Web page edit records

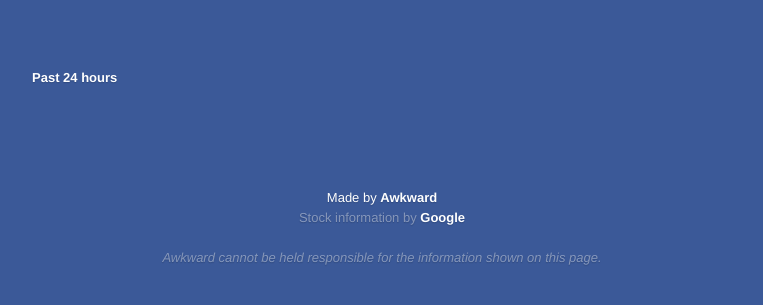
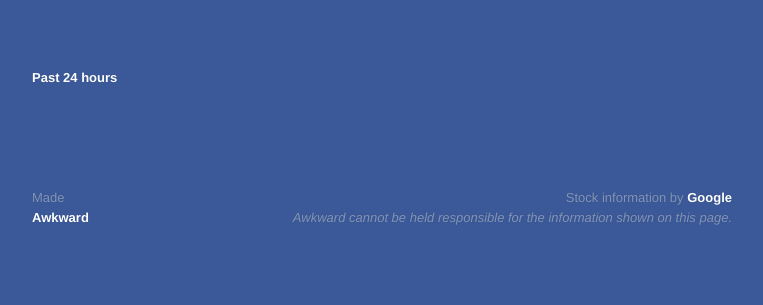
Before and after one commit to ayrton/fb-stock-value, a plain HTML site: page index.html in a window 1280 px wide. Shown: the part 227-532 px from the top of the page, without its empty margins (258-1021 px from the left). Drawn offline with Linux system fonts and the light colour scheme; a script that the page names is missing.

Commit message:
Better footer

```diff
--- a/assets/scss/main.scss
+++ b/assets/scss/main.scss
@@ -15,7 +15,7 @@ body {
 	font-size: 13px;
 	color: #fff;
 	line-height: 20px;
-	text-shadow: 0 1px 1px rgba(16, 31, 61, 0.25);
+	text-shadow: 0 0 1px rgba(16, 31, 61, 0.25);
 	-webkit-font-smoothing: antialiased;
 }
 
@@ -80,17 +80,24 @@ header {
 }
 
 footer {
-	text-align: center;
 	padding-bottom: 70px;
+	color: rgba(255, 255, 255, 0.4);
 
-	p:nth-child(2),
-	p:nth-child(3) {
-		color: rgba(255, 255, 255, 0.4);
+	// p:nth-child(2),
+	// p:nth-child(3) {
+	// 	color: rgba(255, 255, 255, 0.4);
+	// }
 
- 	}
+	.awwwwkwardddd {
+		float: left;
+	}
+
+	.copy {
+		text-align: right;
+		float: right;
+	}
 
 	em {
-		padding-top: 20px;
-		display: inline-block;
+
 	}
 }
--- a/index.html
+++ b/index.html
@@ -97,9 +97,15 @@
       </div>
 
       <footer>
-        <p>Made by <strong><a href="http://madeawkward.com">Awkward</a></strong></p>
-        <p>Stock information by <a href="http://www.google.com/finance?q=NASDAQ:FB">Google</a></p>
-        <p><em>Awkward cannot be held responsible for the information shown on this page.</em></p>
+        <div class="awwwwkwardddd">
+          <p>Made<br />
+          <strong><a href="http://madeawkward.com">Awkward</a></strong></p>
+        </div>
+
+        <div class="copy">
+          <p>Stock information by <a href="http://www.google.com/finance?q=NASDAQ:FB">Google</a></p>
+          <p><em>Awkward cannot be held responsible for the information shown on this page.</em></p>
+        </div>
       </footer>
     </div>
   </body>
```
Also changed, not shown: assets/stylesheets/main.css.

> TASK STATEMENT: In the records, which lines mention the word "rgba"? Copy those lines.

> ANSWER AREA:
-	text-shadow: 0 1px 1px rgba(16, 31, 61, 0.25);
+	text-shadow: 0 0 1px rgba(16, 31, 61, 0.25);
+	color: rgba(255, 255, 255, 0.4);
-		color: rgba(255, 255, 255, 0.4);
+	// 	color: rgba(255, 255, 255, 0.4);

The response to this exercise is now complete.